positive:Physical strength and speed, untamed potential. A time of great energy and health. Freedom, energy, action, courage, strength, tenacity, understanding, wisdom. Sudden or unexpected changes (usually for the better). Sexual desire, masculine potency. The shaping of power and pattern, formulation of the self
Tiwaz: courage, compassion, bravery/fearless. new challenges but perseverance.
negative: naivete, shyness, cowardice, need for concentration.
Berkano: birth/growth (both physical and mental), new beginnings.
reversed: lack of growth, decline or loss. a bad time for new ventures.
Mannaz: the self / humanity / inner self / your ego
balancing mind and body and spirit. balancing ego. self actualization and self awareness (similar to the hermit major arcana card — note that for reversed)
creativity/going with the flow/positive outcome if you tap into your subconscious (deep like the ocean).
reversed: struggling against the current. the tide may take you away from the shore you know but to new horizons.
Ingwaz: internal growth, personal development
Inguz is that potential energy that must accumulate gradually in storage before being released as a single surge of energy. It represents the process of a mental ‘seed’ desire implanted by the conscious mind into the subconscious for incubation and gestation, later to emerge as a new creation in your life affairs.Thus, Inguz contains within its lore the true meaning of sacrifice. Such sacrifice occurs when one form is called upon to die so that a newly evolved form may begin to grow.
Dagaz: day or dawn
awakening, awareness, change, illumination, bold new beginning
reversed: A completion, ending, limit,
Othala: homeland, ancestral power
connotations of family and ancestry.
Generally can be a warning to be more forward thinking, not to overall romanticize or focus on the past.
Meaning: The rune Tiwaz is taken from the letter T in both the Roman and Greek alphabets. Tiwaz or Tyr is one of two runes in the Elder Futhark that is named after a deity and the root word teiwa is known to have the meaning “bright” or “shining.” Words that were often used to describe the gods in the Greek and Roman periods. The rune Tiwaz and its meaning Tyr is a rune that symbolizes not only the Nordic God himself but also his domain. That of the victorious victim and enjoying justice.
Symbolism: The rune of Tiwaz as stated above is the rune of Tyr a god in the Norse pantheon who’s rule was that of justice. However Tyr’s form of justice is not the same justice that we hand out to those who wrong us in the modern era. For Tyr justice is earned, and it is earned though the fires of war and combat. When drawing Tyr and using it to invoke justice to someone who has wronged you, you best be sure that you are right in the matter. Justice, especially the justice of Tyr is not coddling or easy it is a righteous flame that will burn all those wrong in its path, even if you are the one invoking him. Tiwaz also symbolizes the virtue of self- discipline. The rune is very useful when you are going through a time of conflict and need a guiding light to see you through the chaos.
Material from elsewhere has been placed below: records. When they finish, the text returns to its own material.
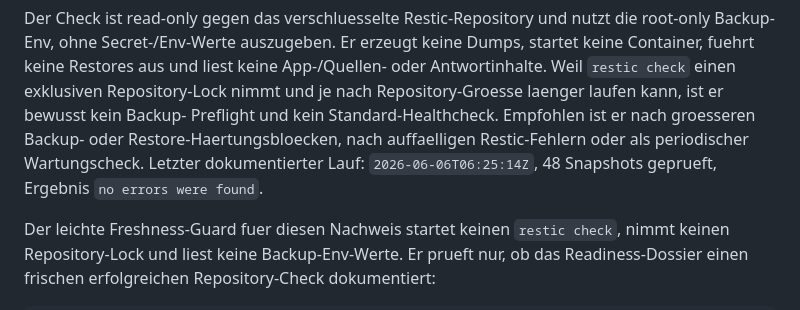
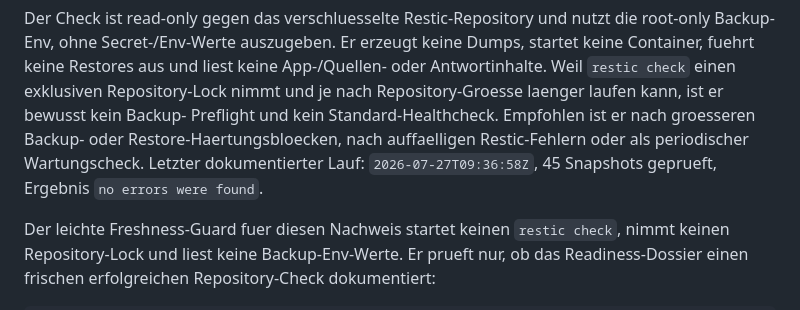
Before and after one commit to scheffe2804/scheffe2804-br.m11h.eu, a Markdown page: docs/RUNBOOK.md, the part around the change. Rendered like a GitHub page.

```diff
--- a/docs/RUNBOOK.md
+++ b/docs/RUNBOOK.md
@@ -1948,8 +1948,8 @@ oder Antwortinhalte. Weil `restic check` einen exklusiven Repository-Lock nimmt
 und je nach Repository-Groesse laenger laufen kann, ist er bewusst kein Backup-
 Preflight und kein Standard-Healthcheck. Empfohlen ist er nach groesseren Backup-
 oder Restore-Haertungsbloecken, nach auffaelligen Restic-Fehlern oder als
-periodischer Wartungscheck. Letzter dokumentierter Lauf: `2026-06-06T06:25:14Z`,
-48 Snapshots geprueft, Ergebnis `no errors were found`.
+periodischer Wartungscheck. Letzter dokumentierter Lauf: `2026-07-27T09:36:58Z`,
+45 Snapshots geprueft, Ergebnis `no errors were found`.
 
 Der leichte Freshness-Guard fuer diesen Nachweis startet keinen `restic check`,
 nimmt keinen Repository-Lock und liest keine Backup-Env-Werte. Er prueft nur, ob
```
Also changed, not shown: docs/READINESS.md (+5 -5 lines).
Personally: Now it may be best not saying how many times this rune has come up for me but when I face a problem legally, or a problem in which I have been wronged in anyway I often will draw and invoke Tiwaz. All runes are fairly blunt, without care of your personal feelings and morals but I find Tiwaz to be even more so. If you want a job done, and a job done effectively and efficiently use Tiwaz. Just make sure you have all your I’s dotted and T’s crossed because other wise you will be caught in the cross fire.